Only lines holding the word "PENDING" are wanted. Copy them from the listing below.

Material for this exercise >>
----------

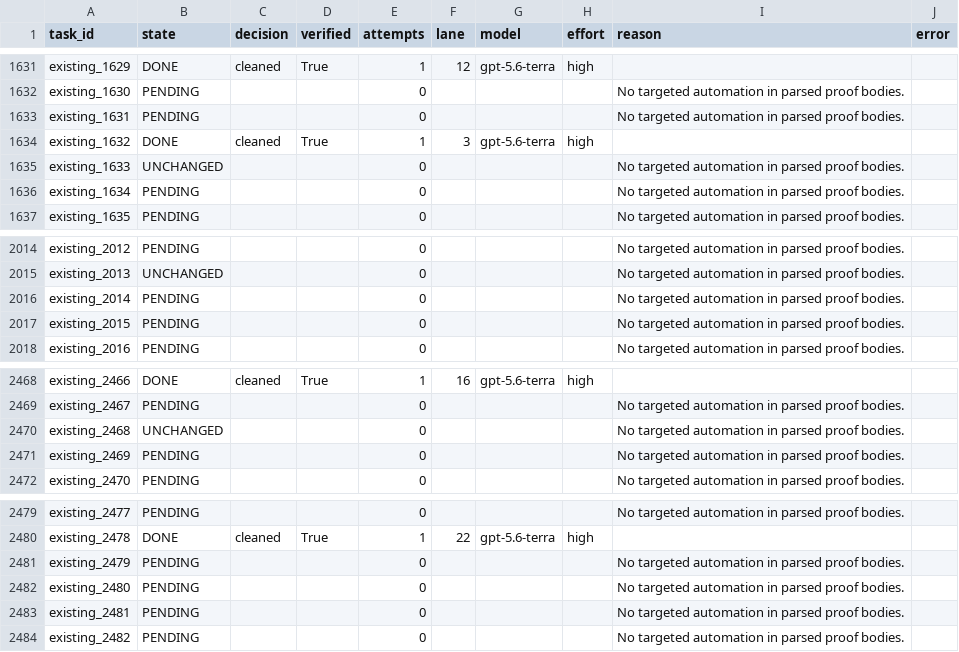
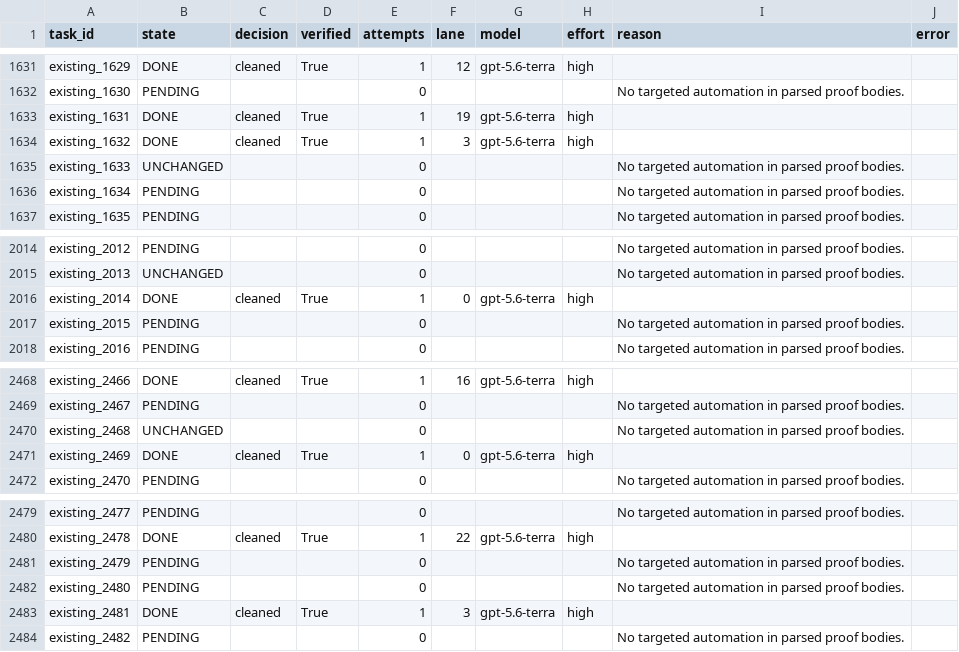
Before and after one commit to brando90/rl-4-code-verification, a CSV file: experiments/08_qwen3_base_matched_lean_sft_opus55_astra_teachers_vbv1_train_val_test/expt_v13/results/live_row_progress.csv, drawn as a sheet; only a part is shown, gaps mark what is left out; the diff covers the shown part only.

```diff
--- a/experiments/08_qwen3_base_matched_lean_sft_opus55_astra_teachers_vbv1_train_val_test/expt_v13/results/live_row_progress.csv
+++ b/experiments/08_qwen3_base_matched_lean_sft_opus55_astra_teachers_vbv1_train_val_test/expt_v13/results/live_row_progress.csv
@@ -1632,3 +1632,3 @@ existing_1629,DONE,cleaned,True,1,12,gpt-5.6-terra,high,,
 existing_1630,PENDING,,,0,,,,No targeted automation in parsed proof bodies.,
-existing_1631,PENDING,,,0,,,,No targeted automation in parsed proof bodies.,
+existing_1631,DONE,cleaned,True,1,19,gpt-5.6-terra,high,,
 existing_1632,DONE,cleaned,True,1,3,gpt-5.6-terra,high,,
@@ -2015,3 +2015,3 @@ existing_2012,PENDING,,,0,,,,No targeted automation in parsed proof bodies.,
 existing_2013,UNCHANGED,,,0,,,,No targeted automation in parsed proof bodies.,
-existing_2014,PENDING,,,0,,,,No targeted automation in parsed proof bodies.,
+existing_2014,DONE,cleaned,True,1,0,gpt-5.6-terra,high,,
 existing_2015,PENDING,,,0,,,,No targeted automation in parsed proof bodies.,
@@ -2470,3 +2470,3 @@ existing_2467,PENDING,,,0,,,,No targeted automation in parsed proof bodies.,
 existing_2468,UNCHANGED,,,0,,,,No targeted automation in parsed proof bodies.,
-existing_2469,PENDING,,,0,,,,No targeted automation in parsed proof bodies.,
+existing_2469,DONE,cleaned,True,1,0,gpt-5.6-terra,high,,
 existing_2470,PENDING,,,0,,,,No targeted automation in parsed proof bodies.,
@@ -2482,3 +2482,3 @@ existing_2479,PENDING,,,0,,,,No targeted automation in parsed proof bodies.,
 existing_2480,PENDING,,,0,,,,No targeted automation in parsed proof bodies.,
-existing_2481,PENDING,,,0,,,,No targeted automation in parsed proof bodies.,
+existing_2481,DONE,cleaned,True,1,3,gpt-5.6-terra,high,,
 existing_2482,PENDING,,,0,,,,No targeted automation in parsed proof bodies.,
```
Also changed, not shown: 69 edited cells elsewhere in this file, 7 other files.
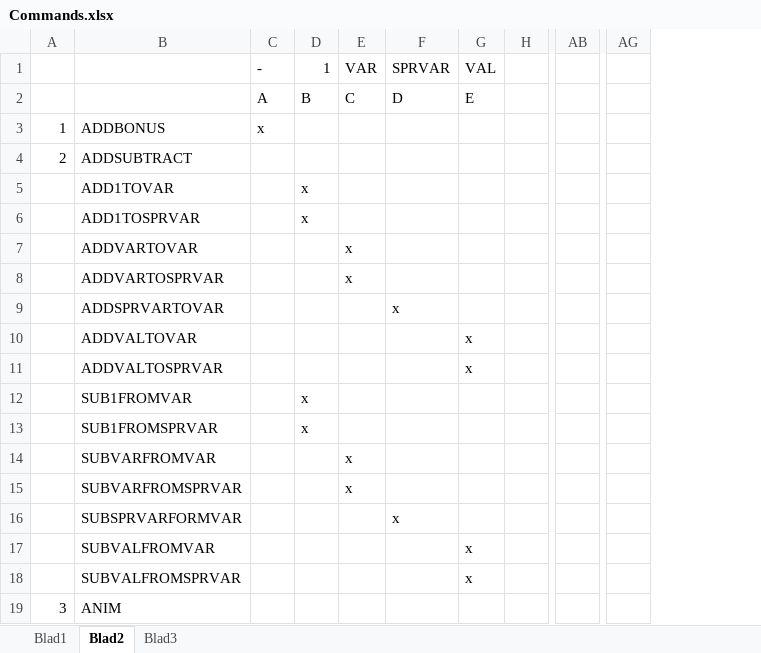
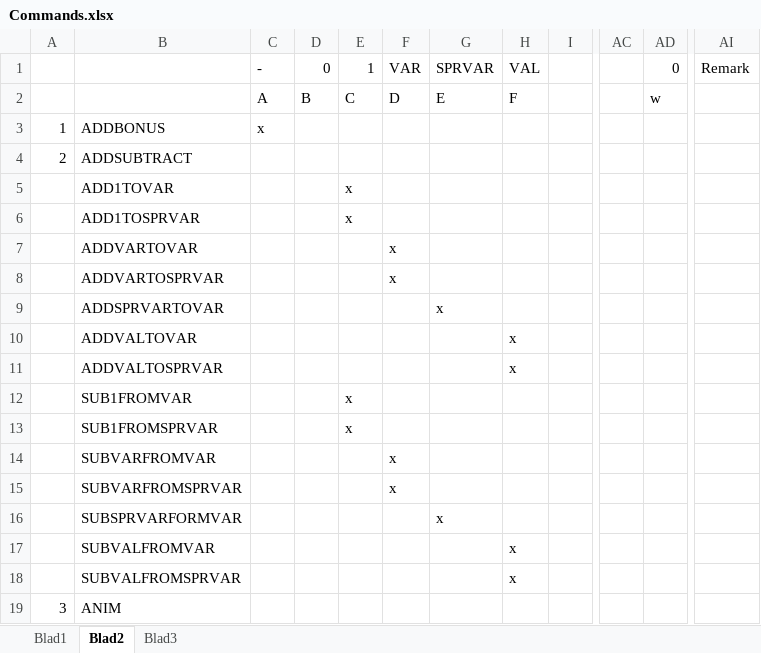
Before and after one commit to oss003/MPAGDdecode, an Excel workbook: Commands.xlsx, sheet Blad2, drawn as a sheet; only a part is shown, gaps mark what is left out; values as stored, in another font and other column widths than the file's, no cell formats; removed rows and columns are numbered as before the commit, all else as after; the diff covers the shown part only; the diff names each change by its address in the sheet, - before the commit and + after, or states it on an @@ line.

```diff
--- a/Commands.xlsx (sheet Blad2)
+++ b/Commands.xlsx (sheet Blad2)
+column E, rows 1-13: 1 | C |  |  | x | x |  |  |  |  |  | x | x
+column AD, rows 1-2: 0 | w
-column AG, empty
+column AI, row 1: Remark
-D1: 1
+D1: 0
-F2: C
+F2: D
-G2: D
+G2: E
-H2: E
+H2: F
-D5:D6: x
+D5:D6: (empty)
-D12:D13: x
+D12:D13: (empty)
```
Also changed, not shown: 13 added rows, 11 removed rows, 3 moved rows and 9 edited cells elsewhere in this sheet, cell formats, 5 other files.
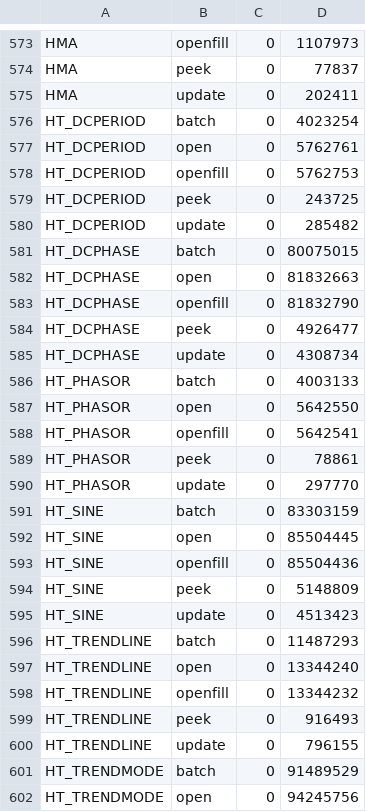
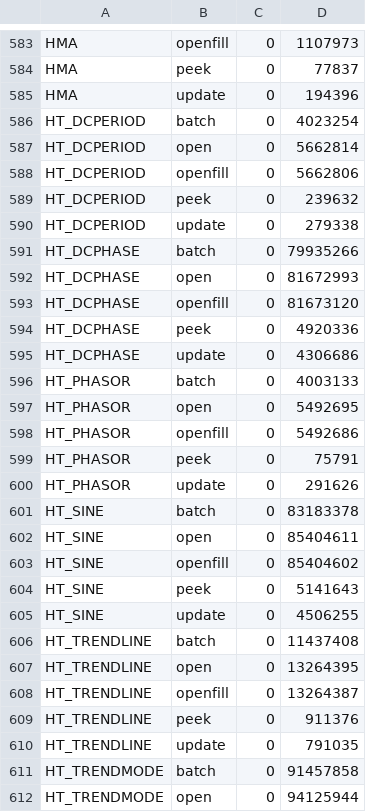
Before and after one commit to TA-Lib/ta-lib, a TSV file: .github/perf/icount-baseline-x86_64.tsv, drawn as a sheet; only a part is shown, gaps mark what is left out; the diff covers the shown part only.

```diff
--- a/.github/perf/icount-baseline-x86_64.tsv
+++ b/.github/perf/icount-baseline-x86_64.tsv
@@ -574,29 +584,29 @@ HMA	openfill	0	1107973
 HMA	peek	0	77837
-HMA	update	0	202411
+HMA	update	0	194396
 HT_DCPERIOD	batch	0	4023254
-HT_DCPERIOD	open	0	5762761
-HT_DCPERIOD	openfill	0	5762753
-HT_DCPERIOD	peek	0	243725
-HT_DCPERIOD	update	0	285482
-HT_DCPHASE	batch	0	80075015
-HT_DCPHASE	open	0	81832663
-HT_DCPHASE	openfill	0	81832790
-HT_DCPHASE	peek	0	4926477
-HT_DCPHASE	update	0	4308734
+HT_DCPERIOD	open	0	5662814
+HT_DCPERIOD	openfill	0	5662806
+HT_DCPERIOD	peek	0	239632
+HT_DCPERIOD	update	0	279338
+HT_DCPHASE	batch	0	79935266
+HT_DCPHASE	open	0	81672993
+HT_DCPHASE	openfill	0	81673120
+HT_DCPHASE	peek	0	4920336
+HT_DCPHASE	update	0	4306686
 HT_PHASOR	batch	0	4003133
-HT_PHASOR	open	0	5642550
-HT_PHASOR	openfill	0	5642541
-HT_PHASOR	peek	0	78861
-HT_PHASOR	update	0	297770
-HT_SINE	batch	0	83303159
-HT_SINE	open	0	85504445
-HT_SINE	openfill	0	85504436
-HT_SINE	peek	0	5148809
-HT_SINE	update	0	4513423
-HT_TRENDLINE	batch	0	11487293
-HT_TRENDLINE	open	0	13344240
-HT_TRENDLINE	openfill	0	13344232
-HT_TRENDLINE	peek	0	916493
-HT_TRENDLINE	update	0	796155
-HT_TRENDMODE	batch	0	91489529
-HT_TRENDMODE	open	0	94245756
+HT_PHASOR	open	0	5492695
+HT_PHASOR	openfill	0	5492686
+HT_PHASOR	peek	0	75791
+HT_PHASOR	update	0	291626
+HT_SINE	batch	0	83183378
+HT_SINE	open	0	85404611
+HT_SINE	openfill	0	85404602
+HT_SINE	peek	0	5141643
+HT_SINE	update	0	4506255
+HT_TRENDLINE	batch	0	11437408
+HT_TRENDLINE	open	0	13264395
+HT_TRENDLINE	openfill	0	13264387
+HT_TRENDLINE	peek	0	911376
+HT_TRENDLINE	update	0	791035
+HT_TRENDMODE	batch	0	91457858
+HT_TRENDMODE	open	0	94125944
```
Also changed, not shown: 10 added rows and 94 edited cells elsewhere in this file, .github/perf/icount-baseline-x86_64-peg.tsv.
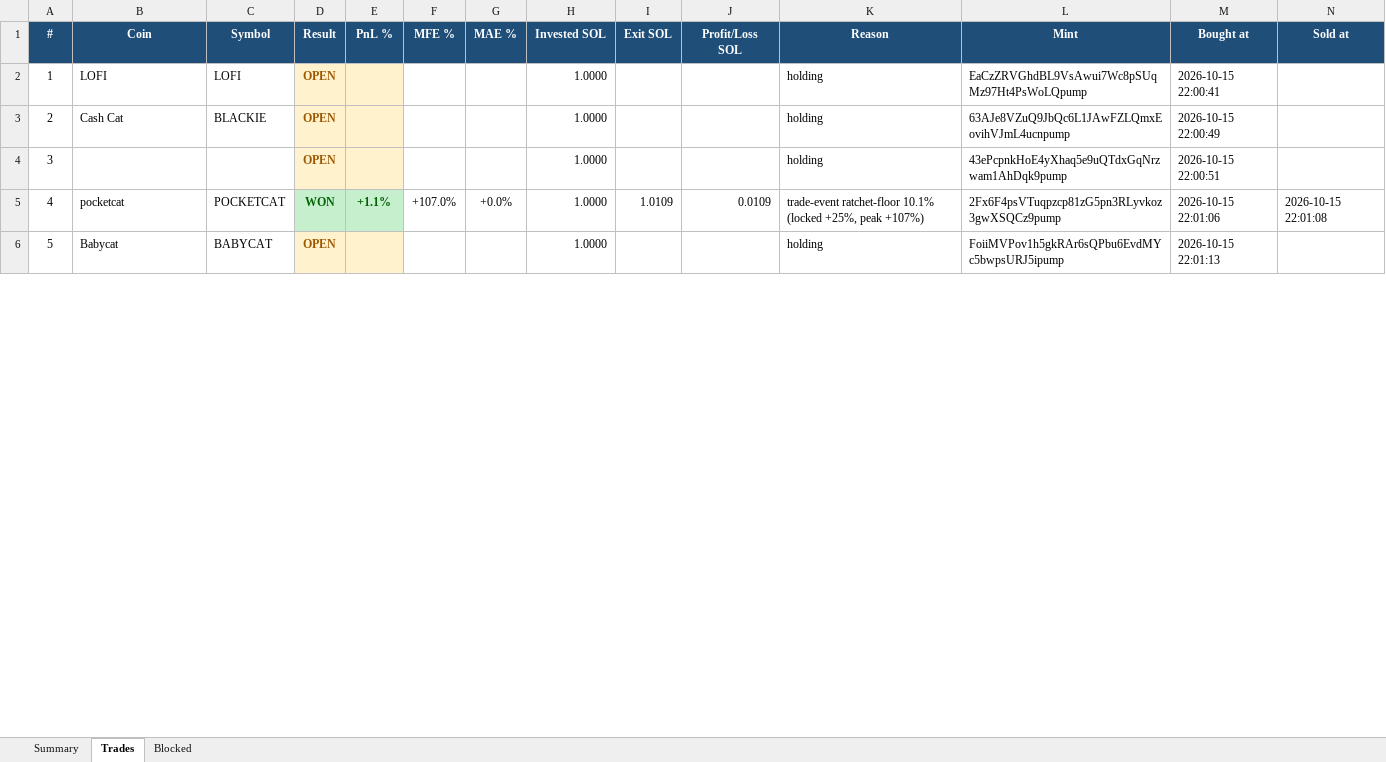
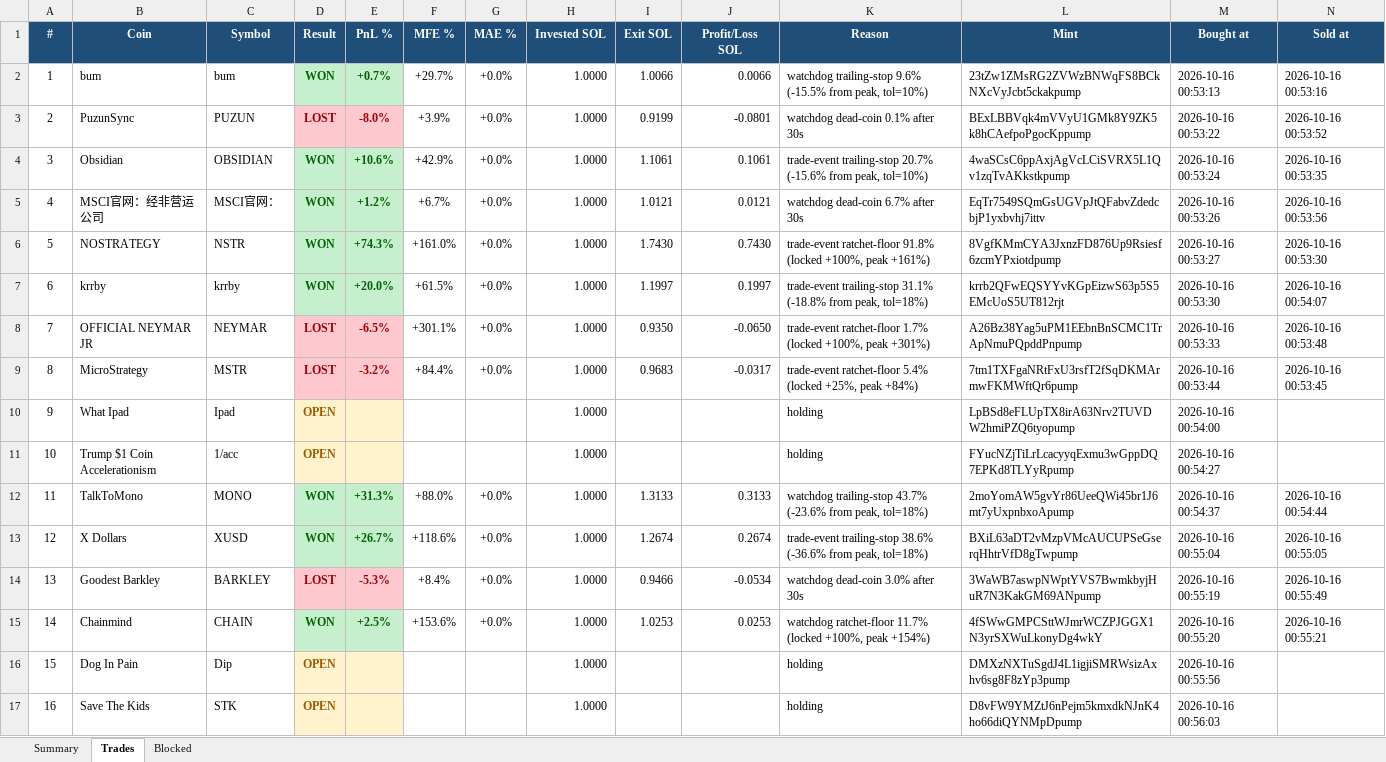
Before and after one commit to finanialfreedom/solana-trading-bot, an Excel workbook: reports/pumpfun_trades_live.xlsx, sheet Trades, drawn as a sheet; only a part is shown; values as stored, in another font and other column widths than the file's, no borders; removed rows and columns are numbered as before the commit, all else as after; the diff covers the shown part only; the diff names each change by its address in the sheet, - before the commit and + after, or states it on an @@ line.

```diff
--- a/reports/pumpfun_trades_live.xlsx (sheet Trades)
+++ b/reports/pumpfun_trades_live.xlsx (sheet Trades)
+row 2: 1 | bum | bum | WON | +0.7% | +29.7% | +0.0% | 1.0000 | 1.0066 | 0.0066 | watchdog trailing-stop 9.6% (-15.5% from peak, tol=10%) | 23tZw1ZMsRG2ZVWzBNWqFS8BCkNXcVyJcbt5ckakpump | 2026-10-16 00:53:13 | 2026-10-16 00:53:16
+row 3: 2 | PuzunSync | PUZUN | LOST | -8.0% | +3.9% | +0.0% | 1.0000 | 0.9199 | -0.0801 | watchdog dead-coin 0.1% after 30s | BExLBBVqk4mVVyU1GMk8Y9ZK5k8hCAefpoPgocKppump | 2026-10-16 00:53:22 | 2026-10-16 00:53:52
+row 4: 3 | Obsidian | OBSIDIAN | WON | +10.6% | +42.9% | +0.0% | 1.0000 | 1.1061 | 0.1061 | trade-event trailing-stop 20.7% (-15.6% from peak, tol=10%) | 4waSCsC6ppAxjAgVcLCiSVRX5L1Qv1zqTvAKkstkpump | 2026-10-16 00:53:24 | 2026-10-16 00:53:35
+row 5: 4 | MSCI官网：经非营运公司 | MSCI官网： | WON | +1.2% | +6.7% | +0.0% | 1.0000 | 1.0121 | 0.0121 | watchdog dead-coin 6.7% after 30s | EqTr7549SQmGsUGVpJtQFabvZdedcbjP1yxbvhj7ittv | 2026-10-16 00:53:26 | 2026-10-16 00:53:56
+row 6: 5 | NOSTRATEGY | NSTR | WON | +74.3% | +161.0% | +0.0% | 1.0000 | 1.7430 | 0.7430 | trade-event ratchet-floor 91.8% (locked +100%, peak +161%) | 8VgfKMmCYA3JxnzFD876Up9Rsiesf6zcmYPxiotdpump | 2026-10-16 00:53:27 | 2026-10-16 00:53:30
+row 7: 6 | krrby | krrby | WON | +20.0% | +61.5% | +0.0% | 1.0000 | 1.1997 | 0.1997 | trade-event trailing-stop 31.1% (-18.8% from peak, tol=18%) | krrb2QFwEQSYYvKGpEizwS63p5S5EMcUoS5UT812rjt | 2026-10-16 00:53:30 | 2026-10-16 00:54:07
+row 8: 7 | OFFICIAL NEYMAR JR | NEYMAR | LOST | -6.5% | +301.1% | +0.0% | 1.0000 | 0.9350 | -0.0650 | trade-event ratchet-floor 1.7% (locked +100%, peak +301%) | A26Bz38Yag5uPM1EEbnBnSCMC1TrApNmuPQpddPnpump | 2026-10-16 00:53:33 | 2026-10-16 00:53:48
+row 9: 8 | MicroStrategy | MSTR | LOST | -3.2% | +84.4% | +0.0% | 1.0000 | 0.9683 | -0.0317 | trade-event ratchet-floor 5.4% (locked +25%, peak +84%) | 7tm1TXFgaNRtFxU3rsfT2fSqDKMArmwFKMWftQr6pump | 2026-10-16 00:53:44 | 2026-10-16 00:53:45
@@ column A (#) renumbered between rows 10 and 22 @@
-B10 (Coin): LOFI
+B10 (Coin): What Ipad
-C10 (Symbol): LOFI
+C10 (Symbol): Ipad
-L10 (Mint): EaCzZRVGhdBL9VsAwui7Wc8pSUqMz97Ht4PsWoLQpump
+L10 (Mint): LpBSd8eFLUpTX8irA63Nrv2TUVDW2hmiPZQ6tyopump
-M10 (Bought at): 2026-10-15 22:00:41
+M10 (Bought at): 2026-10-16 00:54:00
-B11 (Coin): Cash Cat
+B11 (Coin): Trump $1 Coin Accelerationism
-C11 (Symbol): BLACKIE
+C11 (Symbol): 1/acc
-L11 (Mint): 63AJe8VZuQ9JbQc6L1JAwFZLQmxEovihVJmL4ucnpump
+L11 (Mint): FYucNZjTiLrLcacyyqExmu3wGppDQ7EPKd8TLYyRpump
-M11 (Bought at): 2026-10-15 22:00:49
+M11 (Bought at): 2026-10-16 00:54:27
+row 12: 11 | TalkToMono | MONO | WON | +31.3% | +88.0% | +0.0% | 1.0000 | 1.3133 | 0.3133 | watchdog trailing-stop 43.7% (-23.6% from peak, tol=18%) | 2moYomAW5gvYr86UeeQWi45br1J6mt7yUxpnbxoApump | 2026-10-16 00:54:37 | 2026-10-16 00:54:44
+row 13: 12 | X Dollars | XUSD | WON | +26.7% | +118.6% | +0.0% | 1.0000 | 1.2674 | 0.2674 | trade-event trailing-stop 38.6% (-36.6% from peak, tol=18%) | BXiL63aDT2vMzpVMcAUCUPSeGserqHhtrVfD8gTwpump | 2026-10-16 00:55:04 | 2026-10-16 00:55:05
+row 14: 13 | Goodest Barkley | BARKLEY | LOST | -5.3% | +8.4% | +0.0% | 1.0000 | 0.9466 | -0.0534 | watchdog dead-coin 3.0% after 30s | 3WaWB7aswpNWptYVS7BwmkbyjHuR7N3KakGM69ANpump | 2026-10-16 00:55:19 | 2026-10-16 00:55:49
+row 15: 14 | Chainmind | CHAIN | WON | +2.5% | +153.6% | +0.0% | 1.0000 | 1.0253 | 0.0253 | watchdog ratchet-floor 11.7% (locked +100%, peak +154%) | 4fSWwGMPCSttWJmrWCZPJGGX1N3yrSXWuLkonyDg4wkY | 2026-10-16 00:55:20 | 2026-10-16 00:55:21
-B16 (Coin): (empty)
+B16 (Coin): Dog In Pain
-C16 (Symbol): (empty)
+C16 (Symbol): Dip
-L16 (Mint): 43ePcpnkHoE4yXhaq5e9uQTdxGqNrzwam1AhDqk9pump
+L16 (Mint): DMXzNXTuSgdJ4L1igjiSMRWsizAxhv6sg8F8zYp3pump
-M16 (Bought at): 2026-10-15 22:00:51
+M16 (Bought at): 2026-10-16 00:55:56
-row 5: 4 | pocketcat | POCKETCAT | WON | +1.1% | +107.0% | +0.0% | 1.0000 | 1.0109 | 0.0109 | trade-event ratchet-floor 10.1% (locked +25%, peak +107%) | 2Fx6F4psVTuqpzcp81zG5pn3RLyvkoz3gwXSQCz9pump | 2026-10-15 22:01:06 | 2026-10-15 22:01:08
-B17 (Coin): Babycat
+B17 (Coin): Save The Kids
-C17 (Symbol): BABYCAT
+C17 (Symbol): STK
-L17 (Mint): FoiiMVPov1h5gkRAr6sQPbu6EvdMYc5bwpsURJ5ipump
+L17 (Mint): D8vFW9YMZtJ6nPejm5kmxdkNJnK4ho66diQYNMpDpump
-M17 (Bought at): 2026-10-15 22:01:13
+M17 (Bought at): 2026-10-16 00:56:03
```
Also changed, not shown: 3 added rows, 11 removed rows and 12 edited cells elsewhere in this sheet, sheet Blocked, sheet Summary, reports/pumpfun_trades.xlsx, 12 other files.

----------

Written answer >>
 existing_1630,PENDING,,,0,,,,No targeted automation in parsed proof bodies.,
-existing_1631,PENDING,,,0,,,,No targeted automation in parsed proof bodies.,
@@ -2015,3 +2015,3 @@ existing_2012,PENDING,,,0,,,,No targeted automation in parsed proof bodies.,
-existing_2014,PENDING,,,0,,,,No targeted automation in parsed proof bodies.,
 existing_2015,PENDING,,,0,,,,No targeted automation in parsed proof bodies.,
@@ -2470,3 +2470,3 @@ existing_2467,PENDING,,,0,,,,No targeted automation in parsed proof bodies.,
-existing_2469,PENDING,,,0,,,,No targeted automation in parsed proof bodies.,
 existing_2470,PENDING,,,0,,,,No targeted automation in parsed proof bodies.,
@@ -2482,3 +2482,3 @@ existing_2479,PENDING,,,0,,,,No targeted automation in parsed proof bodies.,
 existing_2480,PENDING,,,0,,,,No targeted automation in parsed proof bodies.,
-existing_2481,PENDING,,,0,,,,No targeted automation in parsed proof bodies.,
 existing_2482,PENDING,,,0,,,,No targeted automation in parsed proof bodies.,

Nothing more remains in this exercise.